(Records contained in a dataset)
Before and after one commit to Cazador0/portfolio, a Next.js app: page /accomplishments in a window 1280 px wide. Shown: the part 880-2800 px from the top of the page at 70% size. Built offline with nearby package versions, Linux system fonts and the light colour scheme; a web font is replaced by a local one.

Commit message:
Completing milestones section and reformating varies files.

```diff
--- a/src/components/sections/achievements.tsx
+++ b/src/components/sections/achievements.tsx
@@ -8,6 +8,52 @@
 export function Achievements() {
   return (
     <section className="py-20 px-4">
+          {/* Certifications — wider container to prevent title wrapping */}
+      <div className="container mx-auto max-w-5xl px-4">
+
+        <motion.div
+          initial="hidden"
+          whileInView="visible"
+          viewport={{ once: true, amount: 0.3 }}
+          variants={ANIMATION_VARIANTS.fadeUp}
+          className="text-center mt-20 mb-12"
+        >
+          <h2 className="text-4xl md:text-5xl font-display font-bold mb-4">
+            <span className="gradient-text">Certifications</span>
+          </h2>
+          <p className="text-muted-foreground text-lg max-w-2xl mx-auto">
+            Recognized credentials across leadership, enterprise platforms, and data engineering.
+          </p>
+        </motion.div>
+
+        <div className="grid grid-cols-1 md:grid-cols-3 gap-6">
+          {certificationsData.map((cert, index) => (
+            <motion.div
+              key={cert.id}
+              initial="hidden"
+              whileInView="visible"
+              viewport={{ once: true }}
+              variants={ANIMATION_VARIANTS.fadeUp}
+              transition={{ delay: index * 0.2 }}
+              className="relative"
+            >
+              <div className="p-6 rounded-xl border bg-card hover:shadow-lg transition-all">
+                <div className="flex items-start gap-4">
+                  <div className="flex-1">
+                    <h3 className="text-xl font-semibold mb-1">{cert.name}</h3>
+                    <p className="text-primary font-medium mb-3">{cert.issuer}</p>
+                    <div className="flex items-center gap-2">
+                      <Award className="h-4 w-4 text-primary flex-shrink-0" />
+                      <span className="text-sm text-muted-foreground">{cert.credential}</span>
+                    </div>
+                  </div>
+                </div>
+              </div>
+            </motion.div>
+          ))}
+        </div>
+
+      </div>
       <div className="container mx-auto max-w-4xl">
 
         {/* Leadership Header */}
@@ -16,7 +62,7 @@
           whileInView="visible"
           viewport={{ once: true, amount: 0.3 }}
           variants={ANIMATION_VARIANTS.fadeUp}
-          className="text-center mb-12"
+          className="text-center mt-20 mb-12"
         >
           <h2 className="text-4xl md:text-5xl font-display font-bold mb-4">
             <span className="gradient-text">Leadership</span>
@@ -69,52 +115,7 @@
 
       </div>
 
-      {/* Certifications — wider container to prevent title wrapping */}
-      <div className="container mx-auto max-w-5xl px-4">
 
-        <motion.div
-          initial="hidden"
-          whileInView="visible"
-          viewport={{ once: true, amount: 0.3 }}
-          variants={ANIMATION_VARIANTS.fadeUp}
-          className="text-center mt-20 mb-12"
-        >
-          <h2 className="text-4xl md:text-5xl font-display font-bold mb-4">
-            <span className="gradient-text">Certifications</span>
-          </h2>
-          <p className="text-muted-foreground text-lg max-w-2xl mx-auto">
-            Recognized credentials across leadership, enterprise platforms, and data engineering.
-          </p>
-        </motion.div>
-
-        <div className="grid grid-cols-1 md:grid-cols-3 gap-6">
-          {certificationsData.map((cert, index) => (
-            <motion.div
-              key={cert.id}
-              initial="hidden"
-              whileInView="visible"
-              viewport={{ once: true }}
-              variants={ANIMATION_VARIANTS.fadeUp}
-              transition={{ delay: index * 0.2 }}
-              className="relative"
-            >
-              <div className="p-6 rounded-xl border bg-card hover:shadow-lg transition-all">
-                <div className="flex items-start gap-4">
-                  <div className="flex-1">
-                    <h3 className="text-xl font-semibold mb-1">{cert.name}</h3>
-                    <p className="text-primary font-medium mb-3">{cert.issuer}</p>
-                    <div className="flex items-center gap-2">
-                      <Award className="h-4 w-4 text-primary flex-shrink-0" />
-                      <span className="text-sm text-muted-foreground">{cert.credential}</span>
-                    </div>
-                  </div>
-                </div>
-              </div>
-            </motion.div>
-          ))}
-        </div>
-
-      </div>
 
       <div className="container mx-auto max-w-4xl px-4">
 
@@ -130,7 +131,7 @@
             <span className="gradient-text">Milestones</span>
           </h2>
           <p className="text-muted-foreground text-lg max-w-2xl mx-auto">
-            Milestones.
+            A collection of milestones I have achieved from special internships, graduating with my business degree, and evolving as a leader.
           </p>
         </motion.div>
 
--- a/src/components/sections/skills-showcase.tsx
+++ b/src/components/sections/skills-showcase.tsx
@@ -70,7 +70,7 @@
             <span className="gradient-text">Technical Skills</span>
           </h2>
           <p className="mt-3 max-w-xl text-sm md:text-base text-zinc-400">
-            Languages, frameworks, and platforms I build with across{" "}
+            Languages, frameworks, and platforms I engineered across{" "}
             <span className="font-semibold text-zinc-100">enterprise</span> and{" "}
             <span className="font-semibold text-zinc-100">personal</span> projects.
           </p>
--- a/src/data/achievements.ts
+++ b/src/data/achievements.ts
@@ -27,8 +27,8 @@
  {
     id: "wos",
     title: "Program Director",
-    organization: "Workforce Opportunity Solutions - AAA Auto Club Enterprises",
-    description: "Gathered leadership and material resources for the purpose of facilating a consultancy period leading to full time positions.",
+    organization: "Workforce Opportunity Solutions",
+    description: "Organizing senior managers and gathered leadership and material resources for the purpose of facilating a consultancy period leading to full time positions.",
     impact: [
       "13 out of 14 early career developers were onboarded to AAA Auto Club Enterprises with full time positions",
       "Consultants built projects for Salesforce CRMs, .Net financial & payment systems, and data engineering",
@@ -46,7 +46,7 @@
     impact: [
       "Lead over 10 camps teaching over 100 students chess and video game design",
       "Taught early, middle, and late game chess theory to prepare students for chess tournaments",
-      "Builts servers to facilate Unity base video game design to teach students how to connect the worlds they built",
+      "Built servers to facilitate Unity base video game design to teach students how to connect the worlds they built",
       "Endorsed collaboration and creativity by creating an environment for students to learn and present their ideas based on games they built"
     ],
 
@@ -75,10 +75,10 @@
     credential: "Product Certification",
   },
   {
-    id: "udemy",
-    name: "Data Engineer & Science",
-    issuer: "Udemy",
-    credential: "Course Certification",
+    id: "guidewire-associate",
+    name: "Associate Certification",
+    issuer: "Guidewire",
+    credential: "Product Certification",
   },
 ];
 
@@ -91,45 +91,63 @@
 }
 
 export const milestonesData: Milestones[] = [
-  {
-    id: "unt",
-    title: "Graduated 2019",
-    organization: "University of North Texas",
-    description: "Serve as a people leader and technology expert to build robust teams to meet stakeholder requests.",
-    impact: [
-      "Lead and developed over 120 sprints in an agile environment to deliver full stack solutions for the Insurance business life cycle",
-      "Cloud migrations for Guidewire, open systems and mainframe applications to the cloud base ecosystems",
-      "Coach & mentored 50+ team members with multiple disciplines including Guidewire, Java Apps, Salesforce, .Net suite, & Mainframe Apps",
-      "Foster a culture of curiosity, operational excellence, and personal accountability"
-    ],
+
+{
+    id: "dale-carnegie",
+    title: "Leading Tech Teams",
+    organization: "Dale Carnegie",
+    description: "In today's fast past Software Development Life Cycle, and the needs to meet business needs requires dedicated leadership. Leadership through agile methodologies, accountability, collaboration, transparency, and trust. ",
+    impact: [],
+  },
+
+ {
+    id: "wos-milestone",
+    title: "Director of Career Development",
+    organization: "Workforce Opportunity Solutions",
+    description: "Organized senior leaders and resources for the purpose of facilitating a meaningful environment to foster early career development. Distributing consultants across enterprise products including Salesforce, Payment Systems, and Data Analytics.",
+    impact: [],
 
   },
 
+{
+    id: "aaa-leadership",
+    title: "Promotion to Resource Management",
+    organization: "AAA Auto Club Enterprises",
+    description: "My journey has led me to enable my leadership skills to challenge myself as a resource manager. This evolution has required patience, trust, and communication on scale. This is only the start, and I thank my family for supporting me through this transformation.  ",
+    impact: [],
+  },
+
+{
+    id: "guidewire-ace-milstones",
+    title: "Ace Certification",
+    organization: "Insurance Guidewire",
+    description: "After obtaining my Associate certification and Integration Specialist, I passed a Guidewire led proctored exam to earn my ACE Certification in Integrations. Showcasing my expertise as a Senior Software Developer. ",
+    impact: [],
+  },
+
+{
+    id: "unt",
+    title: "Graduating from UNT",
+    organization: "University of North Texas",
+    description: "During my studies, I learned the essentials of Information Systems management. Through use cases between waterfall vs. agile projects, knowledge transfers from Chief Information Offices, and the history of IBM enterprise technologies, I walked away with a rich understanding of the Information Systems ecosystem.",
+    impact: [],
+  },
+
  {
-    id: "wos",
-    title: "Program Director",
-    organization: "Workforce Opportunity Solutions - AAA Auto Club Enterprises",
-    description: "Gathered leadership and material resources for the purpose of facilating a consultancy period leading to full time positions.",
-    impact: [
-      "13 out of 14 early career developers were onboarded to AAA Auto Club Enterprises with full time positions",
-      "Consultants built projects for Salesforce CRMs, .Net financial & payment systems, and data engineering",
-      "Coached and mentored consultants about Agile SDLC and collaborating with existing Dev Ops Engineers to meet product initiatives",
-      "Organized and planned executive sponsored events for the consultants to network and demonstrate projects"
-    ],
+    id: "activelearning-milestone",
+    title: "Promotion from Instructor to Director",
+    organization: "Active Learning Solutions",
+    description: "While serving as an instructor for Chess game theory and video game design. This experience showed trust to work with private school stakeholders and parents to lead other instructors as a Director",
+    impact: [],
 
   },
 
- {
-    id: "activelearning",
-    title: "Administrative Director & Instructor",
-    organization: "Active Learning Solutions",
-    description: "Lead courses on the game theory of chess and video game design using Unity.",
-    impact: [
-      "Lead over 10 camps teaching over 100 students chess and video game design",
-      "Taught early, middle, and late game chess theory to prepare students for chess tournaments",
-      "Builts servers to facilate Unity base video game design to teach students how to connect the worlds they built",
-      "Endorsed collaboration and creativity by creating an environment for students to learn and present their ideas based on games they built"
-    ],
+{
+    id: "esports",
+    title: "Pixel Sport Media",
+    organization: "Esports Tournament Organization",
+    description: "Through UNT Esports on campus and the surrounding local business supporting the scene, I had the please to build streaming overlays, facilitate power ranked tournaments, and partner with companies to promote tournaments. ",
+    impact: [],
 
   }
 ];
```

Problem details:
Show all lines in the entries above where the string "amount" appears.

Answer section:
+          viewport={{ once: true, amount: 0.3 }}
           viewport={{ once: true, amount: 0.3 }}
-          viewport={{ once: true, amount: 0.3 }}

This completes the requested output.